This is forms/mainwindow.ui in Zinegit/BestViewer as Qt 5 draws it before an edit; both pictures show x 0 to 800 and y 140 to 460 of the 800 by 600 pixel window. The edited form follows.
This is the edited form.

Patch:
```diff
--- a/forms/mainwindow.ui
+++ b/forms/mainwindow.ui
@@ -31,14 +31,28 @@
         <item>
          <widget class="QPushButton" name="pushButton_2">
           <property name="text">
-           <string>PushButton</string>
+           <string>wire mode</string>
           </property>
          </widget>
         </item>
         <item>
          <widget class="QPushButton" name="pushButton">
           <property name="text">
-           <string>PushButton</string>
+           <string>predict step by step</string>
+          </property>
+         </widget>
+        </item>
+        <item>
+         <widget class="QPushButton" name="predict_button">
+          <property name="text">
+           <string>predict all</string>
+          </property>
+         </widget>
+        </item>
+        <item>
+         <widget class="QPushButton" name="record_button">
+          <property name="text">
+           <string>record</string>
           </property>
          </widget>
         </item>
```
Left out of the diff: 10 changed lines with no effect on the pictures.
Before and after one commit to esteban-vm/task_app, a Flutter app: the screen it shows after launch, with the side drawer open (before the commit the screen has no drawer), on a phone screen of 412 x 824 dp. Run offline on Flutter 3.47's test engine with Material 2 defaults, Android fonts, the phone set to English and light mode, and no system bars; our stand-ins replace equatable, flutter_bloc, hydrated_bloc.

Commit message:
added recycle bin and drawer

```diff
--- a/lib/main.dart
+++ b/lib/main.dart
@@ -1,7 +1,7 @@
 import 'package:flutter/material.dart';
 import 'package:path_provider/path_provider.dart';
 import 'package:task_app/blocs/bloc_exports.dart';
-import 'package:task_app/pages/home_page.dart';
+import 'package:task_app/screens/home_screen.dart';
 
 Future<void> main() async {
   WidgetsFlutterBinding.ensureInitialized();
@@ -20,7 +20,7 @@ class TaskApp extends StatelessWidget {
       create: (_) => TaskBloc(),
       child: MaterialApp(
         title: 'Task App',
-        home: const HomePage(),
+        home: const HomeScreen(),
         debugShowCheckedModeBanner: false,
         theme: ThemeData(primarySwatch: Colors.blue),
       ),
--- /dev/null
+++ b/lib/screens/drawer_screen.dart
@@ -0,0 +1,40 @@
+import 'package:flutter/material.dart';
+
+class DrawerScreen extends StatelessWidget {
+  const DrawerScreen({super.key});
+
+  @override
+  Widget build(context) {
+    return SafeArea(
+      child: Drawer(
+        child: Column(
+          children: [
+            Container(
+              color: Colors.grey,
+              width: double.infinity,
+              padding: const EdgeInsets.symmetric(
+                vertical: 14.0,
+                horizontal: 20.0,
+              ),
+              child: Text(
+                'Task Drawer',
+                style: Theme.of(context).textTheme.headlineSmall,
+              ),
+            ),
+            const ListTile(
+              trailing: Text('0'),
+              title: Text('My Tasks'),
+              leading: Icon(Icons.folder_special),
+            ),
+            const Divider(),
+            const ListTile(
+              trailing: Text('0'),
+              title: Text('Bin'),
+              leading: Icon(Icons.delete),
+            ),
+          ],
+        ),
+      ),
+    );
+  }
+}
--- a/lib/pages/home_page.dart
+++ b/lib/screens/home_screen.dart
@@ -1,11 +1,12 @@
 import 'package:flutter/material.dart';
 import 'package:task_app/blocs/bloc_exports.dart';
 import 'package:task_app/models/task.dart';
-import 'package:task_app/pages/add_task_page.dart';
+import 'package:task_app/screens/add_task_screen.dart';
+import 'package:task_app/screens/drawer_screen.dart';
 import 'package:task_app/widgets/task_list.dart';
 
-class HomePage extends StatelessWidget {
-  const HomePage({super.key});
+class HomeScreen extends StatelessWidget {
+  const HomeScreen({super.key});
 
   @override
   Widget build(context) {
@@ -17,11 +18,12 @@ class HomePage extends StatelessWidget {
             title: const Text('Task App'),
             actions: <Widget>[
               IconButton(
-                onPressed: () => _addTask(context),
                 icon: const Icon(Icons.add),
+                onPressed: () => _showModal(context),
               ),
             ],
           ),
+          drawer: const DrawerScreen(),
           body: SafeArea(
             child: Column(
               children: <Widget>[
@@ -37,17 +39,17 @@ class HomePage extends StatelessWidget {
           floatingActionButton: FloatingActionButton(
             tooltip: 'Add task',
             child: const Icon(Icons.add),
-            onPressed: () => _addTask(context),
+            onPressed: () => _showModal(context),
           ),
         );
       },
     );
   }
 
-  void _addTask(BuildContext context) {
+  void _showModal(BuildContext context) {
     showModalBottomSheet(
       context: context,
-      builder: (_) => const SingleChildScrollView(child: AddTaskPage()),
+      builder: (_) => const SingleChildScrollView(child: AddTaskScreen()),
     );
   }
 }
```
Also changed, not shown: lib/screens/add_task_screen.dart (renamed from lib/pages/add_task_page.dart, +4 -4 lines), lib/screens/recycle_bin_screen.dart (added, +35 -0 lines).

━━━━━━━━━━━━━━━━━━━━━━━━━━━━━━

**What this task involves**: Whenever the string "edited" appears on a line of the material, that line counts; report the count and nothing else.

**Answer for the task**: 2